Using her loopy topspin strokes to mix up the attack, Martinez won four consecutive games for a 4-3 lead. But Frazier served well to hold, and then did not falter.
Martinez was caught off guard.
“I thought I would pull it out,” she said.
It was not about to happen. The players held serve to force a tiebreaker.
Then, Martinez had little fight when it counted most. She fell behind, 5-0, when she mis-hit a forehand, hit a drop shot wide, a deep backhand wide, another backhand into the net and a forehand long after Frazier’s nice service return.
“You just have to appreciate (her play),” Martinez said. “She played unbelievable. She was pushing me. I was all the time on defense.”
Whereas Martinez saw something special in her opponent’s game, Frazier was not quite sure how she did it.
“I don’t know,” she offered.
Frazier does know that if she wants to become a force on the women’s tour, she must improve her serve.
“It needs quite a bit of work,” she said.
Navratilova once said of Frazier: “She hits the ball hard, so you really have to be ready for her. If she served better, she’d be really dangerous.”
Whether that ever happens remains to be seen.
Frazier, 19-11 this year, lost to Martinez in the third round of the Australian Open, 6-3, 6-0. But Friday she was able to pressure Martinez into uncharacteristic errors by playing patiently.
“Sometimes, I try to hit a winner too early,” Frazier said.
Frazier tried to jump-start a career early by skipping college. She had seven national singles titles to her credit as a high school junior. During those days on the junior circuit in the Midwest, Frazier got to know Grossman, from Grove City, Ohio.
It was not until 1991 and ’92 that Frazier gained some attention by reaching the fourth round at Wimbledon.

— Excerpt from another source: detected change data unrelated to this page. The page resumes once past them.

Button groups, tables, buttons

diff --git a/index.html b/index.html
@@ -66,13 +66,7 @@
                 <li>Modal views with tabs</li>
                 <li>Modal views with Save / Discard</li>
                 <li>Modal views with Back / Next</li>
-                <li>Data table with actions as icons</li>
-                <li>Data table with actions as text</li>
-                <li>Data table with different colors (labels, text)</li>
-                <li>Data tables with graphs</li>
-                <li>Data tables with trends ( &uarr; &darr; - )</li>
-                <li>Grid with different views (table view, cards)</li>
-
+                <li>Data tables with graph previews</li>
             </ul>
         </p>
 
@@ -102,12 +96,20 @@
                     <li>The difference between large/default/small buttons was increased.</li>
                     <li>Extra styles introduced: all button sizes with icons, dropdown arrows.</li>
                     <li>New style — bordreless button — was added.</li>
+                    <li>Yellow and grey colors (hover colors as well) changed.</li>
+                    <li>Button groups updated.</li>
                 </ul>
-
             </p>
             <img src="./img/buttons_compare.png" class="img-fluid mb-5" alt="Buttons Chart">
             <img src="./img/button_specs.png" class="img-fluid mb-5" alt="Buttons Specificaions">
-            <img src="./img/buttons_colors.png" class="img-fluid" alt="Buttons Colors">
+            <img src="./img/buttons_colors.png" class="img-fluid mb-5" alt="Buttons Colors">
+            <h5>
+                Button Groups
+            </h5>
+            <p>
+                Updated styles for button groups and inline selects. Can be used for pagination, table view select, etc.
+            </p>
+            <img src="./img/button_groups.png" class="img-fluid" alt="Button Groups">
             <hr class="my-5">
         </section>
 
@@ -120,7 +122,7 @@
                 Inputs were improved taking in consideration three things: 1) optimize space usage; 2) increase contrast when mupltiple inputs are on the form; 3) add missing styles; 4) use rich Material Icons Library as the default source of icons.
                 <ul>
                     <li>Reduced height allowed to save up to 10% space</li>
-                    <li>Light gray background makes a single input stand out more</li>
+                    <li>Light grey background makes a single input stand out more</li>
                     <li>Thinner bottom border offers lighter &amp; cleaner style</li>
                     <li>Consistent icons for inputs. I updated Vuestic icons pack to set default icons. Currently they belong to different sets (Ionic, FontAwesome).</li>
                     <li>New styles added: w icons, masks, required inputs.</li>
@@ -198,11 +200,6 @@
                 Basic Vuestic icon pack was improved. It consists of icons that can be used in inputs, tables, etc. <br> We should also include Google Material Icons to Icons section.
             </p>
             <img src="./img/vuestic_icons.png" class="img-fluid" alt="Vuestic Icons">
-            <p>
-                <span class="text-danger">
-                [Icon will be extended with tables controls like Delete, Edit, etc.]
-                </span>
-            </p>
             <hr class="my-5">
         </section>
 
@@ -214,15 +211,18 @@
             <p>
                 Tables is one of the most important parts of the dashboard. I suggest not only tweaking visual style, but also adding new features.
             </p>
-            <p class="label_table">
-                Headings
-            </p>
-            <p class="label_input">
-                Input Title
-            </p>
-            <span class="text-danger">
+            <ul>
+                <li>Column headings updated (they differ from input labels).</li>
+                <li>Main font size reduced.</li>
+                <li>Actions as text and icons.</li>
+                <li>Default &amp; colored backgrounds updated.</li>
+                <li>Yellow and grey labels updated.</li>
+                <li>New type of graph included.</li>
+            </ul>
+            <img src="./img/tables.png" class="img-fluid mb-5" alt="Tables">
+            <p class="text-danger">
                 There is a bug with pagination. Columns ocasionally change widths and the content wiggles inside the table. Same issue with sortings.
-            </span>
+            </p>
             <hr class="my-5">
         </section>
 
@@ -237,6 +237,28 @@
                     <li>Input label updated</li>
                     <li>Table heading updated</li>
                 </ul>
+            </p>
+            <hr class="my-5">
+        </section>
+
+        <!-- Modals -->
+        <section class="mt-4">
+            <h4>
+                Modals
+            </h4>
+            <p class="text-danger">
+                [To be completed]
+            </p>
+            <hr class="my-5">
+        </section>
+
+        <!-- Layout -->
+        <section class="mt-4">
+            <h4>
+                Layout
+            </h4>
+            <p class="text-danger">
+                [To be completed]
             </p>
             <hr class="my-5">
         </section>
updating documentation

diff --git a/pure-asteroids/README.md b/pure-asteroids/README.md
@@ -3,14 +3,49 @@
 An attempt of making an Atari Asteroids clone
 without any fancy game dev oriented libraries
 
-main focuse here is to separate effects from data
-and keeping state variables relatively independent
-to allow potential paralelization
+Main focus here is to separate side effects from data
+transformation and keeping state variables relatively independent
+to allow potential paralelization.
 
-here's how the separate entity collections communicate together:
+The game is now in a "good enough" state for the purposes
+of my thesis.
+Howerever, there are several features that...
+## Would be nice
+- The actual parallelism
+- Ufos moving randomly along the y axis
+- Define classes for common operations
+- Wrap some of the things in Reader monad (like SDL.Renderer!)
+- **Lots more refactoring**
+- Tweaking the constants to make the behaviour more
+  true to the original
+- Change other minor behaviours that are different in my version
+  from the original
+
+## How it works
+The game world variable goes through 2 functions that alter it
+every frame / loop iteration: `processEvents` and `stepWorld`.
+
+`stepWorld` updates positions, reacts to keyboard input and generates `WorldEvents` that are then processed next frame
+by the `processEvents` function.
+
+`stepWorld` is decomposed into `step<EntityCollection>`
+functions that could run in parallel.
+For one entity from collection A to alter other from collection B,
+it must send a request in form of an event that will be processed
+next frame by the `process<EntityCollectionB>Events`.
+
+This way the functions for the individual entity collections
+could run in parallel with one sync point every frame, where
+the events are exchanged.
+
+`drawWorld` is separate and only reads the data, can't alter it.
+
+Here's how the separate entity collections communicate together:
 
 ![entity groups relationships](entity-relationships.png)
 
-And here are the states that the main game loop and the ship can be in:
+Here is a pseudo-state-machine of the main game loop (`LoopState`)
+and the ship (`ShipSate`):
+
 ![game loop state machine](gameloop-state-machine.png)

Since then, she has to be satisfied with defeating someone of Martinez’s caliber even in a minor tournament.
And enjoy it as well.